- _What is being asked_: Each entry below is to be duplicated precisely.

- _Input data_:
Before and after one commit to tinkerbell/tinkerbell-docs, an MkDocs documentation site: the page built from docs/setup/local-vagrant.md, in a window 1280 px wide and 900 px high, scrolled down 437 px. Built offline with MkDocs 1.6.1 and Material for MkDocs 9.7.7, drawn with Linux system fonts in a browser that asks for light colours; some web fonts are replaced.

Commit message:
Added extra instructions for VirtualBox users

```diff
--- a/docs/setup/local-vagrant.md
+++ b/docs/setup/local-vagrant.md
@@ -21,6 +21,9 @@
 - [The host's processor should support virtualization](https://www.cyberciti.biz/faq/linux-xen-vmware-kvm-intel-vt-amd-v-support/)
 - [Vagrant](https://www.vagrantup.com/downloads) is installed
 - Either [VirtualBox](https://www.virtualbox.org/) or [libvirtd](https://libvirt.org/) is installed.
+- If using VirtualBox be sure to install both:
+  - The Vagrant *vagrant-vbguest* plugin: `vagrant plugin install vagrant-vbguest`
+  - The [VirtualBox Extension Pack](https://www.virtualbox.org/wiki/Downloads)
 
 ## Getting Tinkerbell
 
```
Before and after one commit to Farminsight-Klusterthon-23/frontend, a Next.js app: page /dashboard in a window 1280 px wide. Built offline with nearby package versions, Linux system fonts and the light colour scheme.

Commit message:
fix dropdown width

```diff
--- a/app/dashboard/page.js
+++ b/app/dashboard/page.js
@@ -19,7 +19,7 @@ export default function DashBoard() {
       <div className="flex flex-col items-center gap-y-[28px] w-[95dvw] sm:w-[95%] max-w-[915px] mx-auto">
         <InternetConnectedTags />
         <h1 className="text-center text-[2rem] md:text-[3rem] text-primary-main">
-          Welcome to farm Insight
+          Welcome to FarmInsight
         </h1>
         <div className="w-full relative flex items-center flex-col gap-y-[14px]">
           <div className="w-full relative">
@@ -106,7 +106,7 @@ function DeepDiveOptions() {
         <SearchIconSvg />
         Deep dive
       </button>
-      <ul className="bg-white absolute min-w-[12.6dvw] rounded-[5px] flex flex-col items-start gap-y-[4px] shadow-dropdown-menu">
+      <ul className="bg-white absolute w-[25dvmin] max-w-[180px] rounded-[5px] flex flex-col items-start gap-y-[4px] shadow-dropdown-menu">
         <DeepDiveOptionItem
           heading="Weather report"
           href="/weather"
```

- _Answer below_:
Before and after one commit to tinkerbell/tinkerbell-docs, an MkDocs documentation site: the page built from docs/setup/local-vagrant.md, in a window 1280 px wide and 900 px high, scrolled down 437 px. Built offline with MkDocs 1.6.1 and Material for MkDocs 9.7.7, drawn with Linux system fonts in a browser that asks for light colours; some web fonts are replaced.

Commit message:
Added extra instructions for VirtualBox users

```diff
--- a/docs/setup/local-vagrant.md
+++ b/docs/setup/local-vagrant.md
@@ -21,6 +21,9 @@
 - [The host's processor should support virtualization](https://www.cyberciti.biz/faq/linux-xen-vmware-kvm-intel-vt-amd-v-support/)
 - [Vagrant](https://www.vagrantup.com/downloads) is installed
 - Either [VirtualBox](https://www.virtualbox.org/) or [libvirtd](https://libvirt.org/) is installed.
+- If using VirtualBox be sure to install both:
+  - The Vagrant *vagrant-vbguest* plugin: `vagrant plugin install vagrant-vbguest`
+  - The [VirtualBox Extension Pack](https://www.virtualbox.org/wiki/Downloads)
 
 ## Getting Tinkerbell
 
```
Before and after one commit to Farminsight-Klusterthon-23/frontend, a Next.js app: page /dashboard in a window 1280 px wide. Built offline with nearby package versions, Linux system fonts and the light colour scheme.

Commit message:
fix dropdown width

```diff
--- a/app/dashboard/page.js
+++ b/app/dashboard/page.js
@@ -19,7 +19,7 @@ export default function DashBoard() {
       <div className="flex flex-col items-center gap-y-[28px] w-[95dvw] sm:w-[95%] max-w-[915px] mx-auto">
         <InternetConnectedTags />
         <h1 className="text-center text-[2rem] md:text-[3rem] text-primary-main">
-          Welcome to farm Insight
+          Welcome to FarmInsight
         </h1>
         <div className="w-full relative flex items-center flex-col gap-y-[14px]">
           <div className="w-full relative">
@@ -106,7 +106,7 @@ function DeepDiveOptions() {
         <SearchIconSvg />
         Deep dive
       </button>
-      <ul className="bg-white absolute min-w-[12.6dvw] rounded-[5px] flex flex-col items-start gap-y-[4px] shadow-dropdown-menu">
+      <ul className="bg-white absolute w-[25dvmin] max-w-[180px] rounded-[5px] flex flex-col items-start gap-y-[4px] shadow-dropdown-menu">
         <DeepDiveOptionItem
           heading="Weather report"
           href="/weather"
```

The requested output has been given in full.